Leversedge, Fraser J. MD; Cotterell, Ilvy H. MD; Nickel, Brian MD; Crosmer, Megan MD; Richard, Marc MD; Angermeier, Eric MD
Journal of the American Academy of Orthopaedic Surgeons June 2016 Vol. 24 – Issue 6: p 399–404
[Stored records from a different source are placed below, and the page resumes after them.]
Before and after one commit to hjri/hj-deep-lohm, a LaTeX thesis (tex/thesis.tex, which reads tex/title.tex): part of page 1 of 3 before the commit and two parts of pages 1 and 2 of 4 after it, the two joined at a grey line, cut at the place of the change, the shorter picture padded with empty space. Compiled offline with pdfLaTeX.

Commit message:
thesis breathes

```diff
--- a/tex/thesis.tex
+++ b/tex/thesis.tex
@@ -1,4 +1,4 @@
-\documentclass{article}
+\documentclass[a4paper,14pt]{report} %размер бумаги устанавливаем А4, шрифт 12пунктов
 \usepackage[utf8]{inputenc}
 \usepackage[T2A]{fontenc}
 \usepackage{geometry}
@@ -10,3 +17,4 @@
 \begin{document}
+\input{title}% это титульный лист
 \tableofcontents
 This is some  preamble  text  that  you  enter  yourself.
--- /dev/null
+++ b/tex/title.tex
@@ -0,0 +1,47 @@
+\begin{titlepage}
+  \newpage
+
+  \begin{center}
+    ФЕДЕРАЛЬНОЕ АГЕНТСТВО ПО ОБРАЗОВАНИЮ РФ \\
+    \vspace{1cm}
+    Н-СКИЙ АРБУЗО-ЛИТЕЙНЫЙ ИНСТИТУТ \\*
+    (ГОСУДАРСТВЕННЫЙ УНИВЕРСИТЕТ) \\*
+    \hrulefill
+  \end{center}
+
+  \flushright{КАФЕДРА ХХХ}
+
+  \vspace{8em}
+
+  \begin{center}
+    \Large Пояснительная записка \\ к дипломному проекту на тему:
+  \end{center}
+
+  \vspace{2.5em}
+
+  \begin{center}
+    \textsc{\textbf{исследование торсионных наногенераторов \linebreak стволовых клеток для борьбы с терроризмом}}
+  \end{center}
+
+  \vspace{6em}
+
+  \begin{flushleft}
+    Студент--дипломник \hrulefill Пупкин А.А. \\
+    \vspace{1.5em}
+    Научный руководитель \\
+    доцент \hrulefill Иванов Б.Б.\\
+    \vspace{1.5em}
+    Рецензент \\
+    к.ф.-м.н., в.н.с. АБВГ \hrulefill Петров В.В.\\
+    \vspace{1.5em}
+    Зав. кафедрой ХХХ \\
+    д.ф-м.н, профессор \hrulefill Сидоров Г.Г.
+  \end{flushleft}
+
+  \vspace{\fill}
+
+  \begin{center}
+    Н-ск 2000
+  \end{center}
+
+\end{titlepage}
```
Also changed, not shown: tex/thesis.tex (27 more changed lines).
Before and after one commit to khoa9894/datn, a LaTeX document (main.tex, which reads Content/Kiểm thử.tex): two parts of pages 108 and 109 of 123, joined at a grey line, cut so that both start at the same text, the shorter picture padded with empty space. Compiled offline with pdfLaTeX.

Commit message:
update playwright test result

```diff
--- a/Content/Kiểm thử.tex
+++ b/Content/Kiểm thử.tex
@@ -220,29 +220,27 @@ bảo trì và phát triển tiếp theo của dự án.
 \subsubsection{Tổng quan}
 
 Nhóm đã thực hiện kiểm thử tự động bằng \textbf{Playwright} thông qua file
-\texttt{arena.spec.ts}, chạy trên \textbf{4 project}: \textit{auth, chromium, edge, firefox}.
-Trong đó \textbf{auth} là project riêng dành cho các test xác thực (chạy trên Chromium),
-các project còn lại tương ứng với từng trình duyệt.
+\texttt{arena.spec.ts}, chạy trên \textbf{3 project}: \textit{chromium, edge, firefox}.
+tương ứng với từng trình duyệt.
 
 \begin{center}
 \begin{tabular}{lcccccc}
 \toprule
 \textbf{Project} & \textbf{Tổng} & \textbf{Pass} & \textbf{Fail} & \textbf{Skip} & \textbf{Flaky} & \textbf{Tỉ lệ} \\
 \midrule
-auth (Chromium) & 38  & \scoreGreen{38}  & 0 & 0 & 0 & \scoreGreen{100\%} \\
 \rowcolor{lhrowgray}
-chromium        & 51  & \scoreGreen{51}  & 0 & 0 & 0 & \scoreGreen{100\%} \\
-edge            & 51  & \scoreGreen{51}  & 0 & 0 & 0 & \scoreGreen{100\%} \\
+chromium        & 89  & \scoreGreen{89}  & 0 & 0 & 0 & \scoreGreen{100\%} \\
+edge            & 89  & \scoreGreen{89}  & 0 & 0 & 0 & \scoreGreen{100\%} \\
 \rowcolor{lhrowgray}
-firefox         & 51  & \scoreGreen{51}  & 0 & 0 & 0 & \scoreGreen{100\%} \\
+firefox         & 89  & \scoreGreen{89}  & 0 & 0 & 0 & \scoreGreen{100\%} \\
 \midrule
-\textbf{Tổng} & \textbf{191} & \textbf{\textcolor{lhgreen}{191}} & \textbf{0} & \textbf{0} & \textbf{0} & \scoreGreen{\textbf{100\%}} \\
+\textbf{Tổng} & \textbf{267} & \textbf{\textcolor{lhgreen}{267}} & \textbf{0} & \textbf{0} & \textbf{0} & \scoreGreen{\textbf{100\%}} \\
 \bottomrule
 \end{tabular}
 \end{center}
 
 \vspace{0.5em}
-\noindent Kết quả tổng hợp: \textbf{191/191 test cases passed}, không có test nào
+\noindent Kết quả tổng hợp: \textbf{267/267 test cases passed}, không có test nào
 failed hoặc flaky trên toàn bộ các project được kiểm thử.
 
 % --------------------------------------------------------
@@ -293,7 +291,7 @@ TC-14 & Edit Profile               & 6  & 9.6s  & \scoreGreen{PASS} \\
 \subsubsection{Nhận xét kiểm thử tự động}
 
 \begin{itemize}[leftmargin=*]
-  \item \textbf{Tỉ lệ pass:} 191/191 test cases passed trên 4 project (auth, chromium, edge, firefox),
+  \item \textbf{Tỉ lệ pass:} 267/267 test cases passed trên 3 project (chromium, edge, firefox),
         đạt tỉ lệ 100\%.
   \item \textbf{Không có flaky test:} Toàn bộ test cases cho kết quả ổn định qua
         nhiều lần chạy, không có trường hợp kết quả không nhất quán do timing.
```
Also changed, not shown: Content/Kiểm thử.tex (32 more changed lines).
We are pleased to announce that Dr. Fraser Leversedge, PGY-4 resident Dr. Brian Nickel, PGY-5 resident Dr. Megan Crosmer, and Dr. Marc Richard had their article, “Ultrasonography-guided de Quervain Injection: Accuracy and Anatomic Considerations in a Cadaver Model,” published in the Journal of the American Academy of Orthopaedic Surgeons. Their study discusses how ultrasonography-guided de Quervain injection improves injection accuracy through the visualization of compartmental anatomy and needle placement and may improve clinical outcomes by minimizing complications associated with extra-compartmental injection. Introduction: Confirmation of pertinent anatomy and accurate needle placement for de Quervain injection may improve outcomes and limit complications. We evaluated the accuracy of the first extensor compartment in regard to the following: (1) anatomic assessment, (2) needle placement without imaging guidance, and (3) ultrasonography-guided injection with priority for the extensor pollicis brevis subcompartment. Methods: Anatomic assessment and ultrasonography-guided first extensor compartment injection was completed in 50 cadaver specimens. Initial needle placement was done without the guidance of ultrasonography; its final position was evaluated with ultrasonography. Then, using ultrasonography, 1 mL of India ink was injected into the extensor pollicis brevis compartment. Open evaluation confirmed pertinent anatomy and injection accuracy. Results: A subcompartment of the first extensor compartment was identified in 27 of 50 wrists; 18 of 27 compartments were complete and 9 of 27 were incomplete, with ultrasonographic evaluation having an accuracy rate of 94%. Accurate needle placement occurred in 26 of 50 wrists (52%) when ultrasonography was not used, but only 2 of 27 needles (7%) were located within the extensor pollicis brevis subcompartment. Ultrasonography-guided injection was 100% accurate (50 out of 50) and extensor pollicis brevis injection was 96% accurate (26 of 27) when two compartments were present. Minimal extravasation was identified in 6 of 50 wrists (12%).